▸ **Problem details**: What follows is a set of records; restate each one word for word and drop the pictures.

The data section start

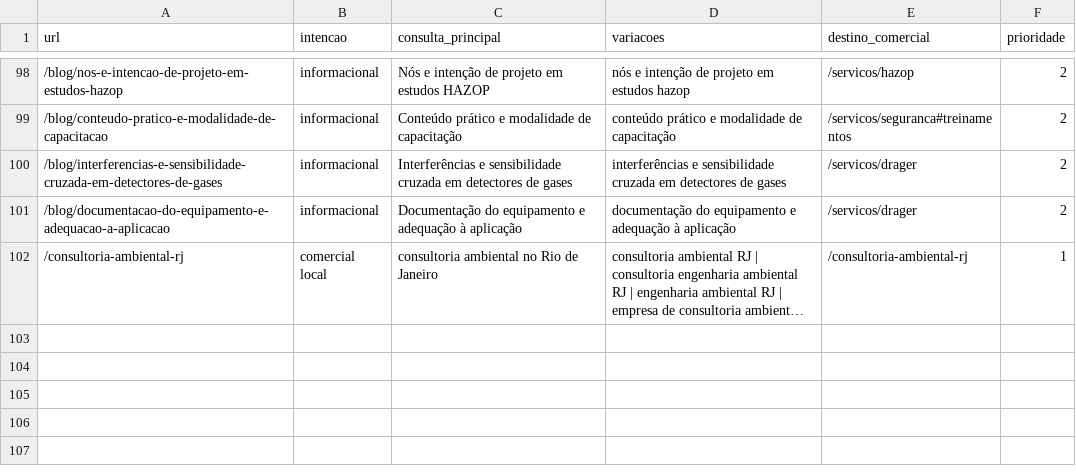
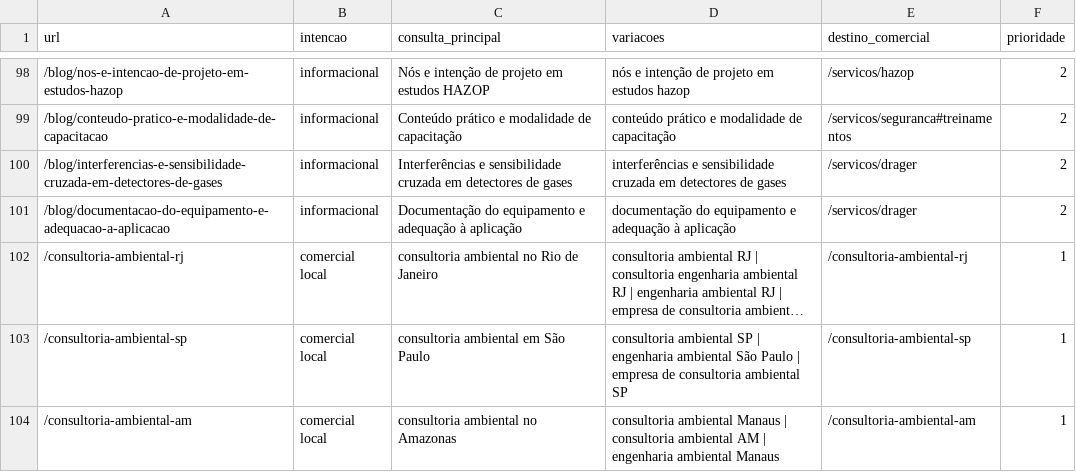
Before and after one commit to BernardoDev0/site-monitorar-, a CSV file: docs/organic/seo-growth/keyword-map.csv, drawn as a sheet; only a part is shown, gaps mark what is left out; long unchanged cells end in …; the diff names each change by its address in the sheet, - before the commit and + after, or states it on an @@ line.

```diff
--- a/docs/organic/seo-growth/keyword-map.csv
+++ b/docs/organic/seo-growth/keyword-map.csv
+row 103: /consultoria-ambiental-sp | comercial local | consultoria ambiental em São Paulo | consultoria ambiental SP | engenharia ambiental São Paulo | empresa de consultoria ambiental SP | /consultoria-ambiental-sp | 1
+row 104: /consultoria-ambiental-am | comercial local | consultoria ambiental no Amazonas | consultoria ambiental Manaus | consultoria ambiental AM | engenharia ambiental Manaus | /consultoria-ambiental-am | 1
```
Also changed, not shown: docs/organic/seo-growth/extra-queries.csv, 13 other files.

The data section end

▸ **Exercise output**:
Before and after one commit to BernardoDev0/site-monitorar-, a CSV file: docs/organic/seo-growth/keyword-map.csv, drawn as a sheet; only a part is shown, gaps mark what is left out; long unchanged cells end in …; the diff names each change by its address in the sheet, - before the commit and + after, or states it on an @@ line.

```diff
--- a/docs/organic/seo-growth/keyword-map.csv
+++ b/docs/organic/seo-growth/keyword-map.csv
+row 103: /consultoria-ambiental-sp | comercial local | consultoria ambiental em São Paulo | consultoria ambiental SP | engenharia ambiental São Paulo | empresa de consultoria ambiental SP | /consultoria-ambiental-sp | 1
+row 104: /consultoria-ambiental-am | comercial local | consultoria ambiental no Amazonas | consultoria ambiental Manaus | consultoria ambiental AM | engenharia ambiental Manaus | /consultoria-ambiental-am | 1
```
Also changed, not shown: docs/organic/seo-growth/extra-queries.csv, 13 other files.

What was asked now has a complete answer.